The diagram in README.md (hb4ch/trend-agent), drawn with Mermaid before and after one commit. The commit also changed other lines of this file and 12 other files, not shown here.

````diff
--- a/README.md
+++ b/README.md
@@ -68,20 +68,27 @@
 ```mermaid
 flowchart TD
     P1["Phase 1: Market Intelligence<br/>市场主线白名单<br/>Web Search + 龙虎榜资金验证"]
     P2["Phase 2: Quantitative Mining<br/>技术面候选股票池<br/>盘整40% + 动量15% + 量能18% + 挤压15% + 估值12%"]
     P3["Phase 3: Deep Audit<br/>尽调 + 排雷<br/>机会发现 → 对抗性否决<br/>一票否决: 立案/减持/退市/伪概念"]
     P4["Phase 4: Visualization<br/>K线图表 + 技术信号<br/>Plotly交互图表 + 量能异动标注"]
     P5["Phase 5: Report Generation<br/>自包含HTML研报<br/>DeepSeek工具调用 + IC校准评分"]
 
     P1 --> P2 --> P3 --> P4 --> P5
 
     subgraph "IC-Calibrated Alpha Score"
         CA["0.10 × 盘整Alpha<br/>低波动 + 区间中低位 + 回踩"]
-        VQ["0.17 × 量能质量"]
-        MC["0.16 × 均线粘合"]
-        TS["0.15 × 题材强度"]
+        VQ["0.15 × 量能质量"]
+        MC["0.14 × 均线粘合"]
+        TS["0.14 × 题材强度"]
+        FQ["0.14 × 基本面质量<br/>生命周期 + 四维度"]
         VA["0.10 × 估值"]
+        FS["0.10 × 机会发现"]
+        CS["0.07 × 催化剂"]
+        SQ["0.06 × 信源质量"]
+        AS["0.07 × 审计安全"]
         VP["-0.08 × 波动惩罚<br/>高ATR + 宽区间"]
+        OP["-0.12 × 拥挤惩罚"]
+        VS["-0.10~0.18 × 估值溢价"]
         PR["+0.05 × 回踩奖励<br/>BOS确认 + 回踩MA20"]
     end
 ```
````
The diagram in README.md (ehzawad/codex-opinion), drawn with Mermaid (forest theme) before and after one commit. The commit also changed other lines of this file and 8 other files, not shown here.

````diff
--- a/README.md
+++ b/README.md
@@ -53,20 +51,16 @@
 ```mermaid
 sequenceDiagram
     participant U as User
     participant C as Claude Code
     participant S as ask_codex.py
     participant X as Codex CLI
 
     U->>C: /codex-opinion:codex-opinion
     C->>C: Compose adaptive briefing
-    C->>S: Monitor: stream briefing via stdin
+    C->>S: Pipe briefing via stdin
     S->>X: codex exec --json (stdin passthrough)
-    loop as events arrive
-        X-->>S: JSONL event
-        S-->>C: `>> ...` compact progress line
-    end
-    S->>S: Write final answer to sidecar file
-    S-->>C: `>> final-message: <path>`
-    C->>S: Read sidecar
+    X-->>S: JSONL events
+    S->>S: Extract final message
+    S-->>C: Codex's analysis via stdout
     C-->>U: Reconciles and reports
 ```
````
####################
Produce a verbatim copy of each record above.

■ **Completed task**
The diagram in README.md (hb4ch/trend-agent), drawn with Mermaid before and after one commit. The commit also changed other lines of this file and 12 other files, not shown here.

````diff
--- a/README.md
+++ b/README.md
@@ -68,20 +68,27 @@
 ```mermaid
 flowchart TD
     P1["Phase 1: Market Intelligence<br/>市场主线白名单<br/>Web Search + 龙虎榜资金验证"]
     P2["Phase 2: Quantitative Mining<br/>技术面候选股票池<br/>盘整40% + 动量15% + 量能18% + 挤压15% + 估值12%"]
     P3["Phase 3: Deep Audit<br/>尽调 + 排雷<br/>机会发现 → 对抗性否决<br/>一票否决: 立案/减持/退市/伪概念"]
     P4["Phase 4: Visualization<br/>K线图表 + 技术信号<br/>Plotly交互图表 + 量能异动标注"]
     P5["Phase 5: Report Generation<br/>自包含HTML研报<br/>DeepSeek工具调用 + IC校准评分"]
 
     P1 --> P2 --> P3 --> P4 --> P5
 
     subgraph "IC-Calibrated Alpha Score"
         CA["0.10 × 盘整Alpha<br/>低波动 + 区间中低位 + 回踩"]
-        VQ["0.17 × 量能质量"]
-        MC["0.16 × 均线粘合"]
-        TS["0.15 × 题材强度"]
+        VQ["0.15 × 量能质量"]
+        MC["0.14 × 均线粘合"]
+        TS["0.14 × 题材强度"]
+        FQ["0.14 × 基本面质量<br/>生命周期 + 四维度"]
         VA["0.10 × 估值"]
+        FS["0.10 × 机会发现"]
+        CS["0.07 × 催化剂"]
+        SQ["0.06 × 信源质量"]
+        AS["0.07 × 审计安全"]
         VP["-0.08 × 波动惩罚<br/>高ATR + 宽区间"]
+        OP["-0.12 × 拥挤惩罚"]
+        VS["-0.10~0.18 × 估值溢价"]
         PR["+0.05 × 回踩奖励<br/>BOS确认 + 回踩MA20"]
     end
 ```
````
The diagram in README.md (ehzawad/codex-opinion), drawn with Mermaid (forest theme) before and after one commit. The commit also changed other lines of this file and 8 other files, not shown here.

````diff
--- a/README.md
+++ b/README.md
@@ -53,20 +51,16 @@
 ```mermaid
 sequenceDiagram
     participant U as User
     participant C as Claude Code
     participant S as ask_codex.py
     participant X as Codex CLI
 
     U->>C: /codex-opinion:codex-opinion
     C->>C: Compose adaptive briefing
-    C->>S: Monitor: stream briefing via stdin
+    C->>S: Pipe briefing via stdin
     S->>X: codex exec --json (stdin passthrough)
-    loop as events arrive
-        X-->>S: JSONL event
-        S-->>C: `>> ...` compact progress line
-    end
-    S->>S: Write final answer to sidecar file
-    S-->>C: `>> final-message: <path>`
-    C->>S: Read sidecar
+    X-->>S: JSONL events
+    S->>S: Extract final message
+    S-->>C: Codex's analysis via stdout
     C-->>U: Reconciles and reports
 ```
````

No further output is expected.